10: In fairness to Deer Alliance HCAP and NPWS, the stated position calls for certification under HCAP “or equivalent”. There is currently no equivalent course available. It is expected that if any alternative certification programme is put forward, NPWS, as the authority responsible for issuing of DHLs, will determine whether equivalence is met by any intending alternative course leading to certification. By virtue of its structure and achievements over a twelve to sixteen-year period, HCAP is established as the benchmark for equivalence and it is difficult to see how or why an alternative course provider would come forward, other than for purely commercial reasons.
11: Deer Alliance is aware of a negative response to mandatory certification emerging on social media from some quarters. Deer Alliance, and all of its stakeholders as well as stakeholders represented on the Irish Deer Management Forum, regret to note any negative response to developments which are designed to lead to better, competent and more efficient hunting and management if wild deer by committed and fully certified persons. Happily, the number and quality of favourable comment considerably outweighs the negative comment. Mandatory certification has in fact been welcomed by a majority of respondents, who see the development as bringing Ireland into line with international best practice and contributing to best-practice procedures in terms of management of wild deer, including recreational hunting and necessary culling for control purposes. Opponents of mandatory certification mention increased regulation and control as negative factors whereas the purpose is to improve and enhance best-practice procedures based on education and training. Others feel that the cost of certification is an obstacle to new entrants. Given the overall cost of stalking as a recreational resource, the cost of certification is insignificant and will add considerably to the hunter’s knowledge and performance in the field.

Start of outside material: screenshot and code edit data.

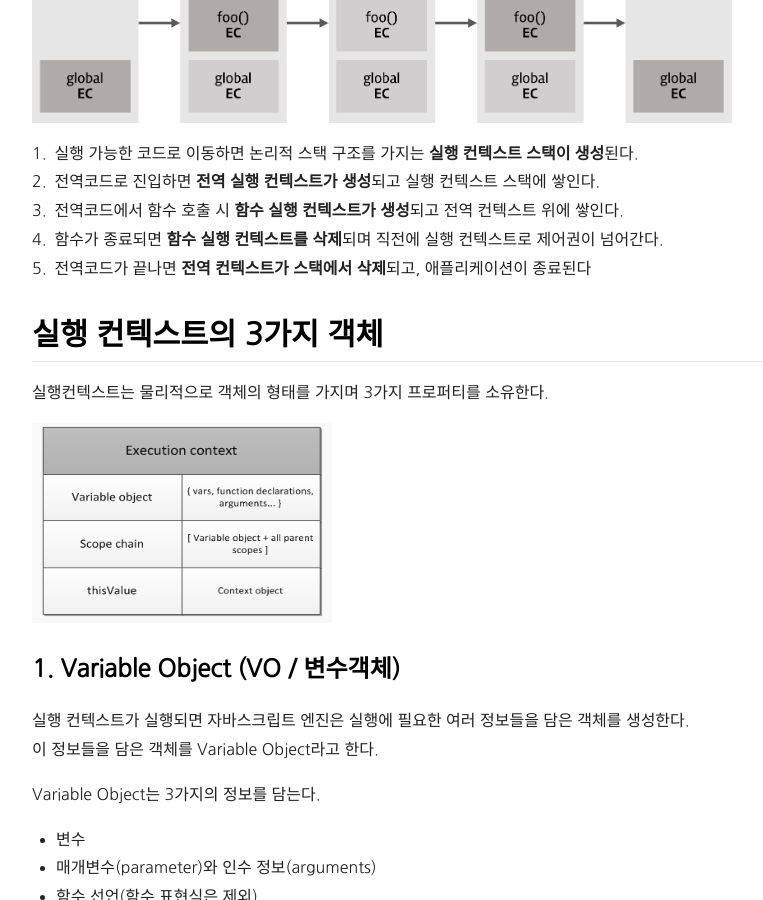
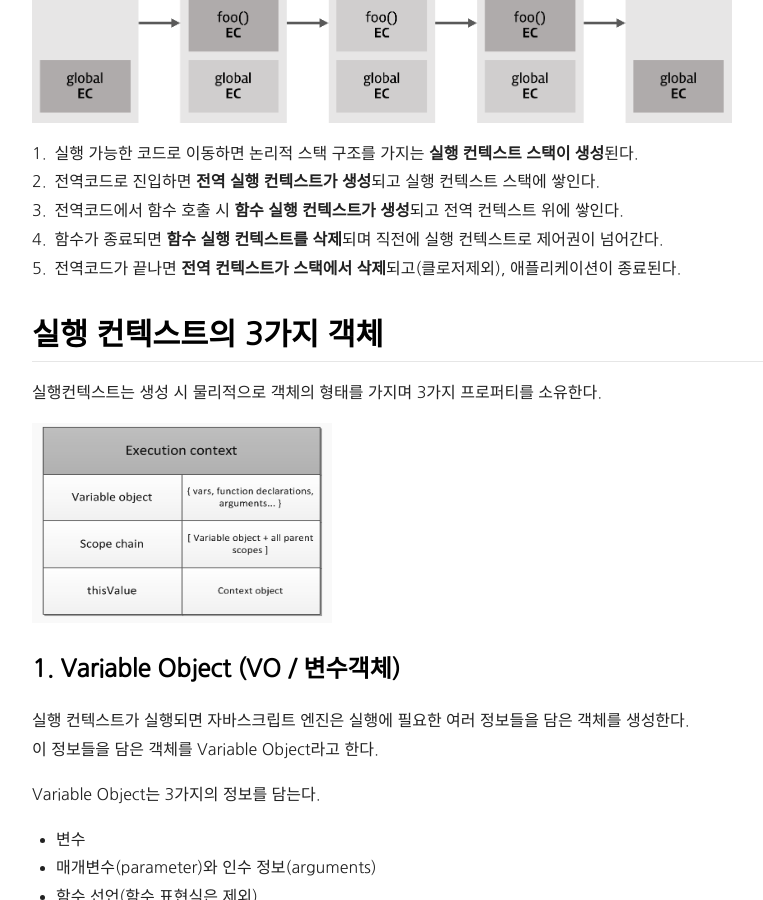
Before and after one commit to hhyemi/hhyemi.github.io, a Jekyll site: the page built from _posts/2020-10-19-execution.md, in a window 1280 px wide and 900 px high, scrolled down 1284 px. Shown: the whole window, without its empty margins (181-944 px from the left). Built offline with Jekyll 4.4.1, drawn with Linux system fonts in a browser that asks for light colours; nearby versions of some CDN libraries; comment, search, counter and statistics services are not loaded; some of the changed text lies outside the part shown.

Commit message:
Update 2020-10-19-execution.md

```diff
--- a/_posts/2020-10-19-execution.md
+++ b/_posts/2020-10-19-execution.md
@@ -48,11 +48,11 @@ foo();
 2.&ensp;전역코드로 진입하면 <b>전역 실행 컨텍스트가 생성</b>되고 실행 컨텍스트 스택에 쌓인다. <br/>
 3.&ensp;전역코드에서 함수 호출 시 <b>함수 실행 컨텍스트가 생성</b>되고 전역 컨텍스트 위에 쌓인다. <br/>
 4.&ensp;함수가 종료되면 <b>함수 실행 컨텍스트를 삭제</b>되며 직전에 실행 컨텍스트로 제어권이 넘어간다.<br/>
-5.&ensp;전역코드가 끝나면 <b>전역 컨텍스트가 스택에서 삭제</b>되고, 애플리케이션이 종료된다 <br/>
+5.&ensp;전역코드가 끝나면 <b>전역 컨텍스트가 스택에서 삭제</b>되고(클로저제외), 애플리케이션이 종료된다. <br/>
 
 ## 실행 컨텍스트의 3가지 객체
 
-실행컨텍스트는 물리적으로 객체의 형태를 가지며 3가지 프로퍼티를 소유한다.
+실행컨텍스트는 생성 시 물리적으로 객체의 형태를 가지며 3가지 프로퍼티를 소유한다.
 
 <img src="/assets/images/excute_structure.png" width="300" height="200"/>
 
@@ -90,8 +90,8 @@ Variable Object는 실행 컨텍스트의 프로퍼티이기 때문에 값을
 식별자 중에서 변수가 아닌 객체의 프로퍼티(물론 메소드도 포함된다)를 검색하는 메커니즘은 프로토타입 체인(Prototype Chain)이다. <br/>
 
 ### 3. this value
-this 프로퍼티에는 this 값이 할당된다.
-
+this 프로퍼티에는 this 값이 할당된다.<br/>
+함수 호출 패턴에 의해 결정되며, 아무런 값도 지정되어 있지 않으면 window를 값으로 가진다.
 <br/>
 
 참고자료 : [https://poiemaweb.com/js-execution-context#2-%EC%8B%A4%ED%96%89-%EC%BB%A8%ED%85%8D%EC%8A%A4%ED%8A%B8%EC%9D%98-3%EA%B0%80%EC%A7%80-%EA%B0%9D%EC%B2%B4](https://poiemaweb.com/js-execution-context#2-%EC%8B%A4%ED%96%89-%EC%BB%A8%ED%85%8D%EC%8A%A4%ED%8A%B8%EC%9D%98-3%EA%B0%80%EC%A7%80-%EA%B0%9D%EC%B2%B4)
```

12: Deer Alliance is also aware of an online petition in circulation, which is regrettable, as division is always counter-productive. The petition in question appears to be based on a fear of regulation deterring newcomers to the sport, where sport is the objective. There is no evidence to support this proposition, as analysis of DHL numbers over the last number of years will demonstrate. Legitimate hunters will have no difficulty in meeting requirements, regulatory or otherwise. A licence fee is also mentioned. Certification has nothing to do with any licence fee which may or may not be contemplated, but it will serve to educate and support genuine hunters while deterring others less committed to deer hunting, either as a sport or as a necessary tool of management and control under safe, competent and knowledgeable conditions.
13: A need for legislation has also been mentioned. There is no need for legislation to support the introduction of mandatory certification. Section 9 of the Wildlife Act 1976 (as amended) provides that the Minister may attach conditions to any licence granted by him for any of the purposes of the Act or of regulations made under the Act, vary such conditions and revoke any such licence (other than a licence granted by the Minister under section 29 of the Act).
Applications for HCAP are now invited from interested persons.